This body is wearing Air Max Nikes, which puts the case firmly in the jurisdiction of Detective Chief Inspector Karen Pirie, Head of the Historic Cases Unit. Still grieving the loss of her partner, Phil, she isn’t exactly thrilled when her boss, PR conscious Assistant Chief Constable Ann Markie, assigns a new investigator to her unit without discussion. Is Detective Sergeant Gerry McCartney there to help, or is some other motive at work here?
Meanwhile McCartney and Jason ‘The Mint’ Murray are painstakingly tracking down new evidence in a cold case involving several violent rapes. And as if she weren’t already busy enough, Pirie overhears a conversation in her favourite coffee shop, Aleppo, which worries her enough to make an on the spot intervention.
Pirie must follow the trail of a World War II soldier involved in the discreet relocation of 2 vintage motorcycles, Indian 741s, in order to establish the identity of the murdered man and solve the case. Her need for justice for the victims and closure for the families is what keeps her searching, determined to piece together scraps of old evidence and half-forgotten remembrances and she will let nothing stand in her way.
McDermid is an expert in her craft. She creates a strong and atmospheric sense of place; her characters develop book by book and are well rooted and believable, making the reader care about them and worry for their futures.
Flawlessly plotted, Broken Ground is a masterclass in creating three utterly fascinating interwoven stories and serving up a side dish of personal rancour that could sour a pint of milk. Riven with suspense, full of tension and nail bitingly good, this is a cracker of a book.
This is the fifth Karen Pirie book and she is really coming into her own in a strong and fearless way. She is a good leader, intelligent, fiercely determined and nobody’s idea of a a pushover.There’s a new mantra in town; ‘What would Karen Pirie do?’
Through the character of Karen, McDermid reserves her strongest ire for women who do not hesitate to backstab other women in their race to the top and for those who will let political considerations sway their sense of what is right. Justice, for some, is seen to be a moveable feast.
As the book comes to a conclusion Karen Pirie has made not just one, but two new enemies, although to be fair, she has also made a new friend. I’ll be fascinated to see what happens in the next book.
Verdict: A flawlessly plotted, gripping page turner you will not want to put down.
About Val McDermid

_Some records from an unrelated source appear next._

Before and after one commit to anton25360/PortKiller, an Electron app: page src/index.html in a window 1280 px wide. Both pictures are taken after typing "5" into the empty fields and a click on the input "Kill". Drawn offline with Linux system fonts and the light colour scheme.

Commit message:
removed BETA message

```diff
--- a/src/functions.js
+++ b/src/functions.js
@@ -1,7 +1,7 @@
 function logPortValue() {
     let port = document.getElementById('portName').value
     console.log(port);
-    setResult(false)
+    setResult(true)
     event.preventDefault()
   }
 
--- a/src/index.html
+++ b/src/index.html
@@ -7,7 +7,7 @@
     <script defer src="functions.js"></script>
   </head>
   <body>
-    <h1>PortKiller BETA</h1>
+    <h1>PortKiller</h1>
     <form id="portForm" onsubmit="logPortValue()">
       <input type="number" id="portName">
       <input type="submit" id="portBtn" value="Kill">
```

Val McDermid is one of the biggest names in crime writing. Her novels have been translated into 40 languages, sold over 15 million copies worldwide.Val comes from Kirkcaldy, Fife, and read English at St Hilda’s College, Oxford (where she is now an Honorary Fellow). She was the first ever student from a state school in Scotland. Following graduation she became a journalist, and worked briefly as a dramatist.
Her first success as a novelist came with Report for Murder The first Lindsay Gordon Mystery, first published in 1987.

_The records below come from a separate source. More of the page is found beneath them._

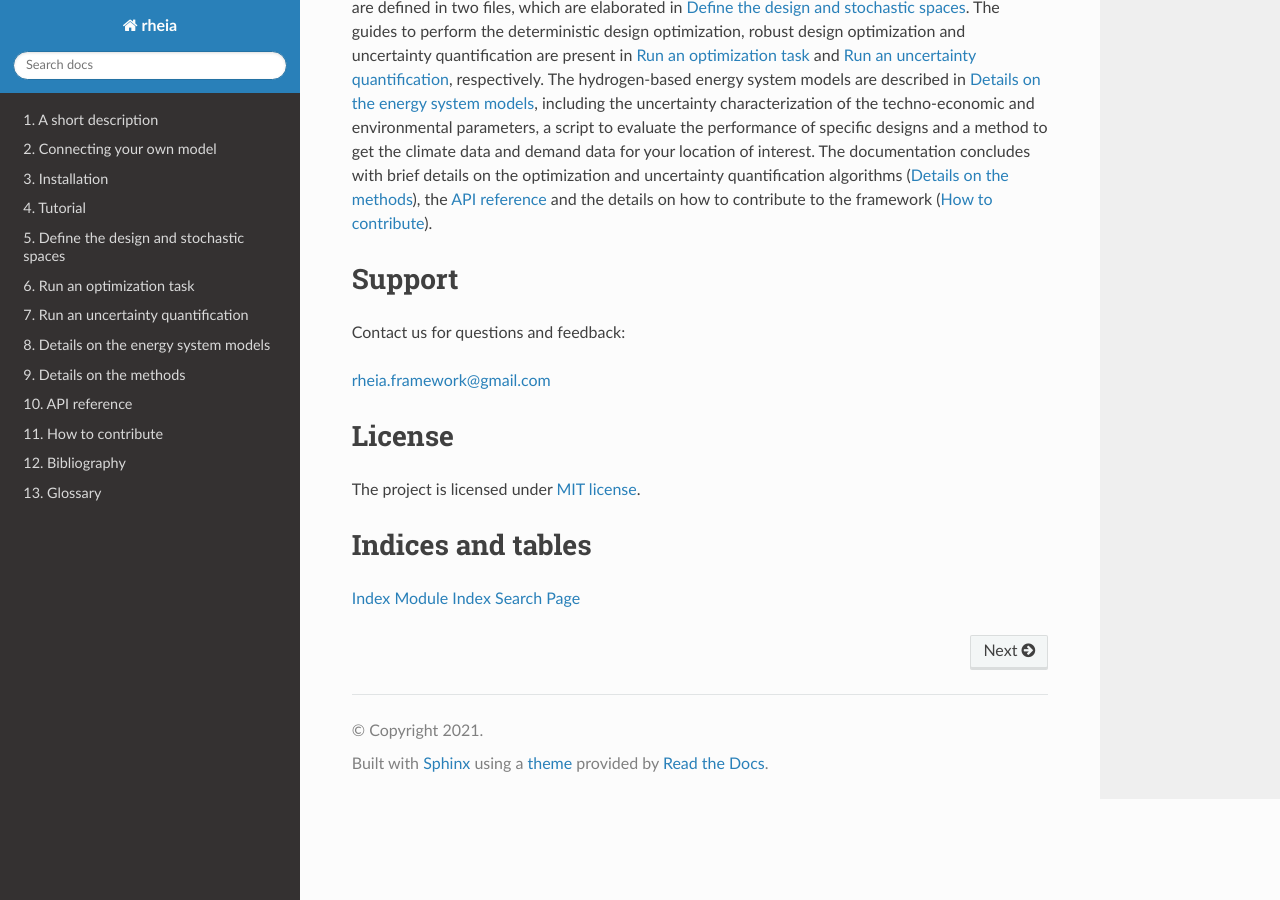
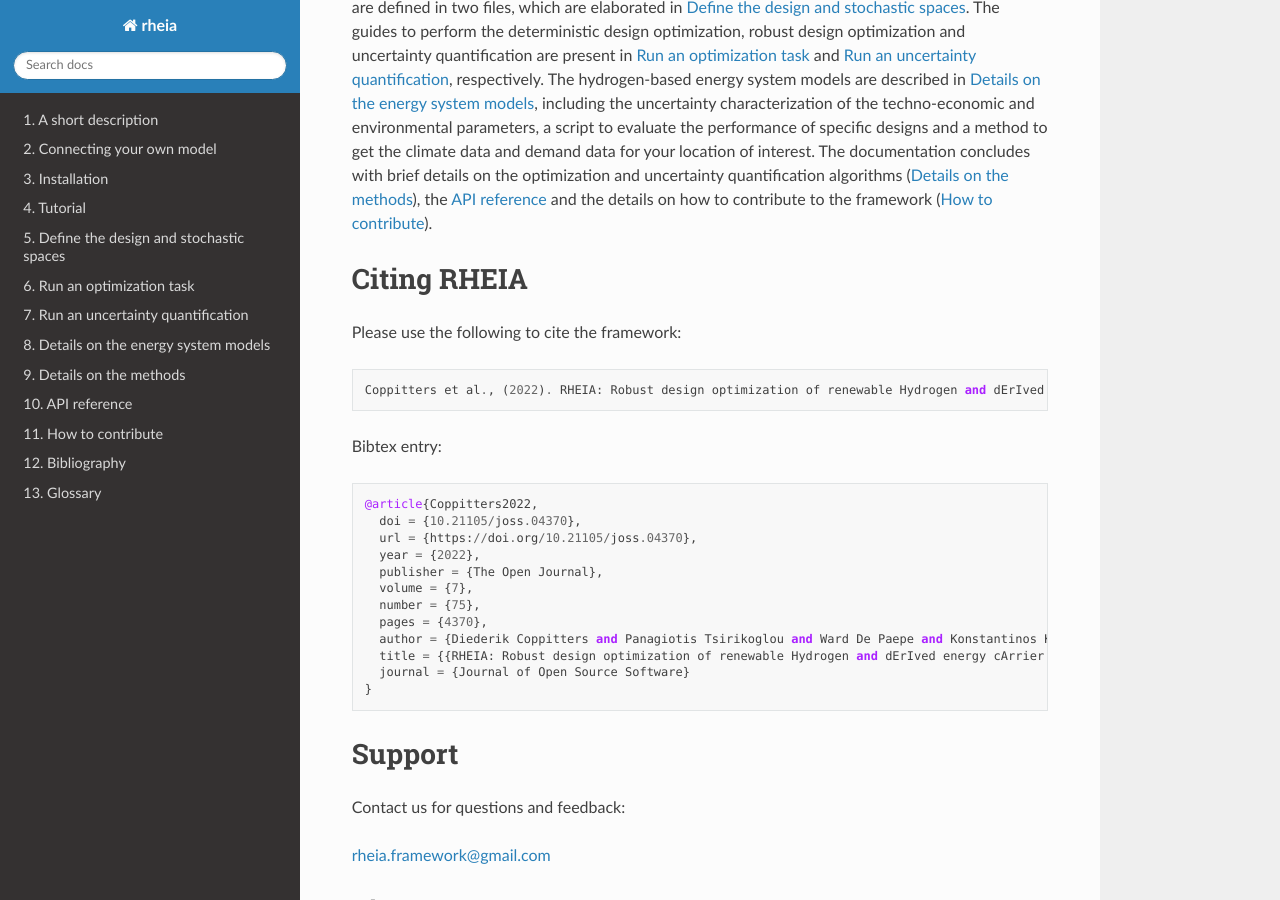
Before and after one commit to rheia-framework/RHEIA, a Sphinx documentation site: the page built from docs/sphinx/index.rst, in a window 1280 px wide and 900 px high, scrolled down 584 px. Built offline with Sphinx 7.4.7 and the Read the Docs theme 2.0.0, drawn with Linux system fonts in a browser that asks for light colours; pages that are not in the unit, such as notebooks, are missing from menus.

Commit message:
Update index.rst
add citing instructions

```diff
--- a/docs/sphinx/index.rst
+++ b/docs/sphinx/index.rst
@@ -41,6 +41,28 @@ The guides to perform the deterministic design optimization, robust design optim
 :ref:`lab:uncertaintyquantification`, respectively.
 The hydrogen-based energy system models are described in :ref:`lab:energysystemmodels`, including the uncertainty characterization of the techno-economic and environmental parameters, a script to evaluate the performance of specific designs and a method to get the climate data and demand data for your location of interest. The documentation concludes with brief details on the optimization and uncertainty quantification algorithms (:ref:`lab:methods`), the :ref:`lab:APIref` and the details on how to contribute to the framework (:ref:`lab:contribution`).
 
+Citing RHEIA
+============
+
+Please use the following to cite the framework::
+
+   Coppitters et al., (2022). RHEIA: Robust design optimization of renewable Hydrogen and dErIved energy cArrier systems. Journal of Open Source Software, 7(75), 4370, https://doi.org/10.21105/joss.04370
+
+Bibtex entry::
+
+   @article{Coppitters2022,
+     doi = {10.21105/joss.04370},
+     url = {https://doi.org/10.21105/joss.04370},
+     year = {2022},
+     publisher = {The Open Journal},
+     volume = {7},
+     number = {75},
+     pages = {4370},
+     author = {Diederik Coppitters and Panagiotis Tsirikoglou and Ward De Paepe and Konstantinos Kyprianidis and Anestis Kalfas and Francesco Contino},
+     title = {{RHEIA: Robust design optimization of renewable Hydrogen and dErIved energy cArrier systems}},
+     journal = {Journal of Open Source Software}
+   }
+
 
 Support
 =======
```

Among her many awards are the Portico Prize for Fiction, the LA Times Book Prize, the Lambda Literary Pioneer Award and the Cartier Diamond Dagger. She has published 27 novels, short stories, non-fiction and a prize-winning children’s book. She is a regular broadcaster for BBC radio and lives in Edinburgh

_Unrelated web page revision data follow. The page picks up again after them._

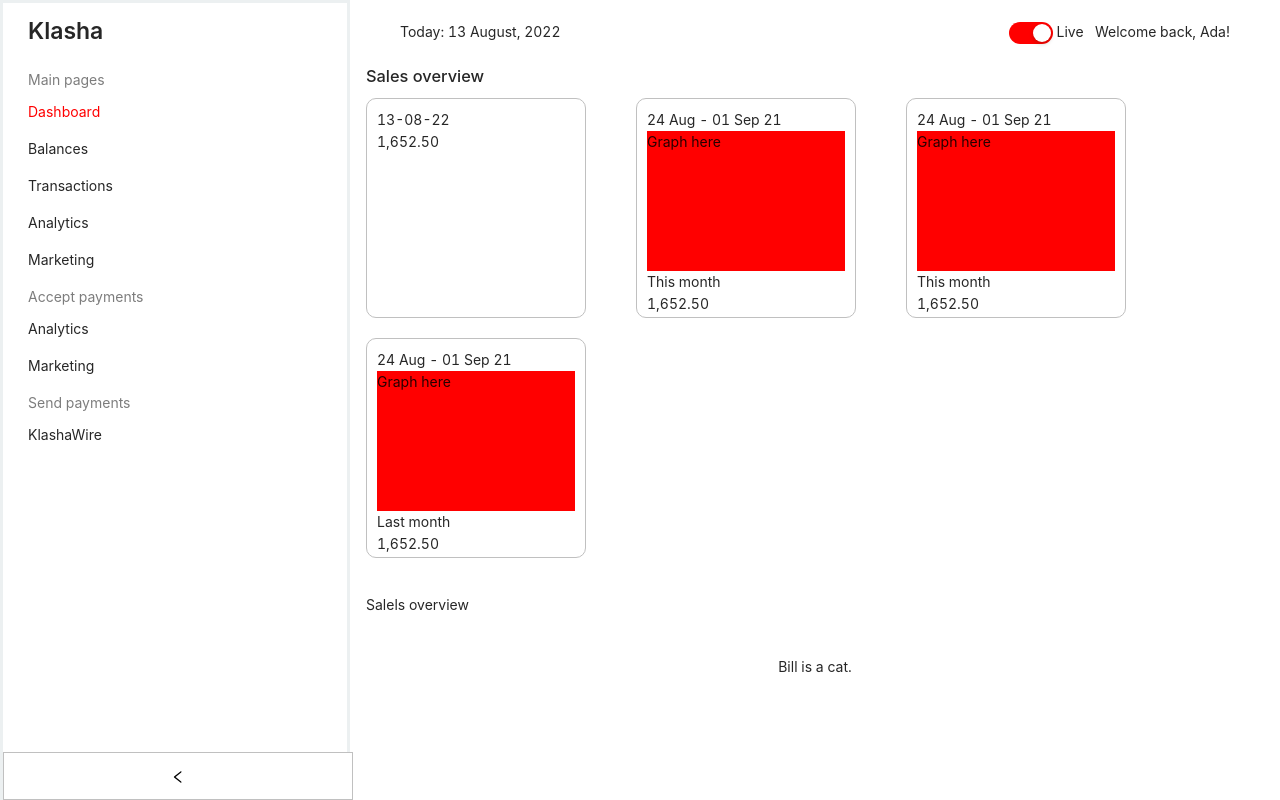
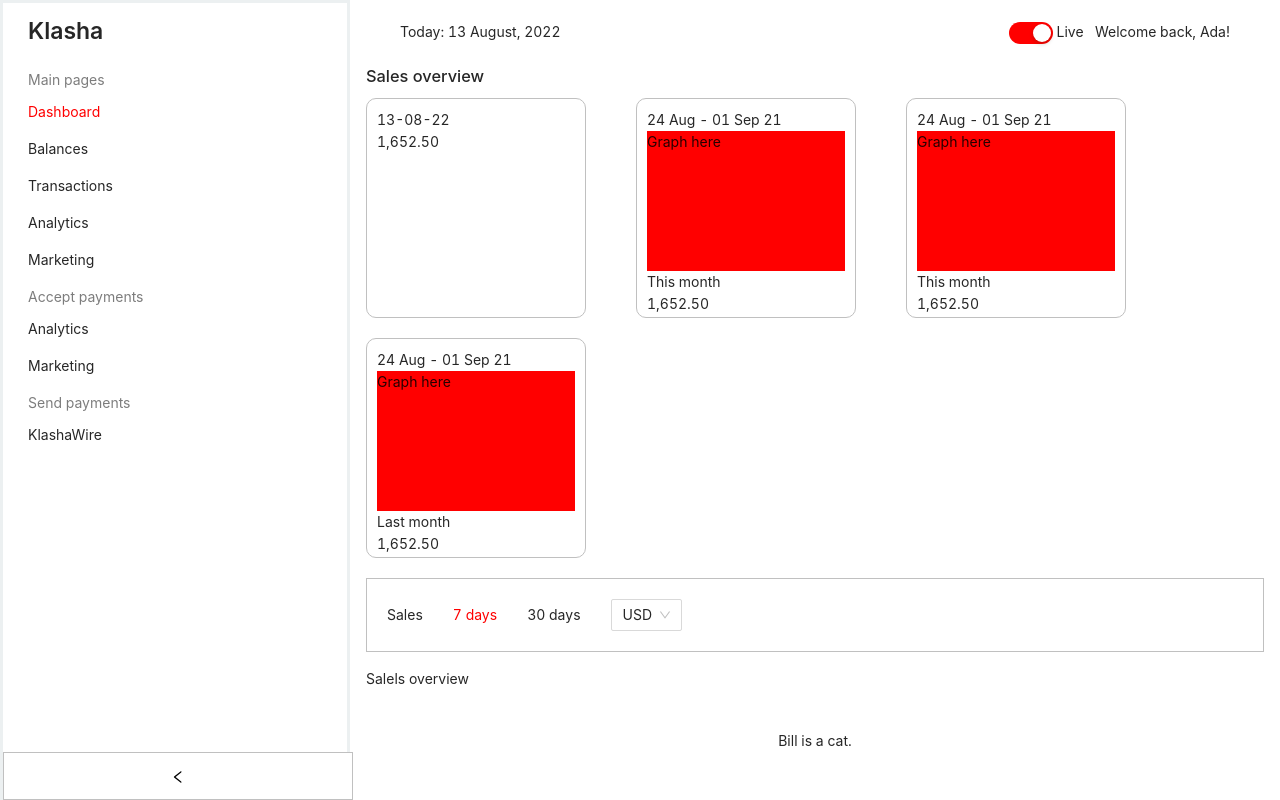
Before and after one commit to Snyefene/klasha, a React (Create React App) app: page / in a window 1280 px wide. Shown: the top 800 px of the page. Built offline with nearby package versions, Linux system fonts and the light colour scheme.

Commit message:
Add lower section of dashboard component

```diff
--- /dev/null
+++ b/src/components/Select.js
@@ -0,0 +1,21 @@
+
+import { Select } from "antd"
+
+const { Option, OptGroup } = Select;
+
+const style={
+    width:'80px',
+    borderRadius: '30px',
+    border: '1px solid silver'
+}
+
+const SelectComponent = ({value, onChange}) => {
+    return(
+        <Select className="select-comp"  defaultValue={value}  onChange={onChange}>
+            <Option value="usd">USD</Option>
+            <Option value="naira">Naira</Option>
+            <Option value="ghc">GHC</Option>
+        </Select>
+    )
+}
+export default SelectComponent
--- a/src/pages/Dashboard.js
+++ b/src/pages/Dashboard.js
@@ -1,9 +1,13 @@
+import { useState } from 'react';
 import './dashboard.scss';
 import moment from 'moment';
+import SelectComponent from '../components/Select';
 import InfoBox from '../components/content/infoBox';
 
 
 const Dashboard = () => {
+    const [currency, setCurrency] = useState('USD')
+    const [activePeriod, setActivePeriod] = useState('7 days')
 
     const data = [
         {key:1, period:  moment().format('DD-MM-YY'),  hasGraph: false, month:'',  amount: '1,652.50'},
@@ -11,13 +15,30 @@
         {key:1, period:  '24 Aug - 01 Sep 21',  hasGraph: true, month:'This month',  amount: '1,652.50'},
         {key:1, period:  '24 Aug - 01 Sep 21',  hasGraph: true, month:'Last month',  amount: '1,652.50'},
     ]
+    const period_list = ['Sales', '7 days', '30 days']
 
     return (
         <div className="dashboard">
             <h3>Sales overview</h3>
             <div className='flex-container'>
-
             { data.map((info) => {return <InfoBox  key={info.key} info={info}/>})}
+            </div>
+            <div className='sub-section-header'>
+              {
+                period_list.map((item) =>{
+                    return (
+                        <span
+                          onClick={()=>setActivePeriod(item)}
+                          className={`period-list ${activePeriod === item && 'active-class'}`}>
+                         {item}
+                     </span>
+                    )
+                })
+              }
+              <SelectComponent
+                 value={currency}
+                 onChange={(value)=>setCurrency(value)}
+              />
             </div>
         </div>
     )
--- a/src/pages/dashboard.scss
+++ b/src/pages/dashboard.scss
@@ -21,3 +21,14 @@
     height: 140px;
     background: red;
 }
+.active-class{
+    color: red
+}
+.sub-section-header{
+   padding: 20px;
+   border:1px solid silver;
+}
+.period-list{
+    margin-right: 30px;
+    cursor: pointer;
+}
```
Also changed, not shown: src/data/dashboard_data.js (added), 1 other file (tests, documents, lock files or other folders).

Val says: “I never imagined when I started on this journey that I would have the success that has come my way. All those novels, radio plays, short stories, non-fiction and even a children’s book make a significant pile that I have every intention of adding to. I divide my year between writing and promoting my work at home and abroad, and when I’m not travelling, I divide my time between South Manchester and Edinburgh where I live with my partner and my son. Most days, I feel like one of the very lucky ones.”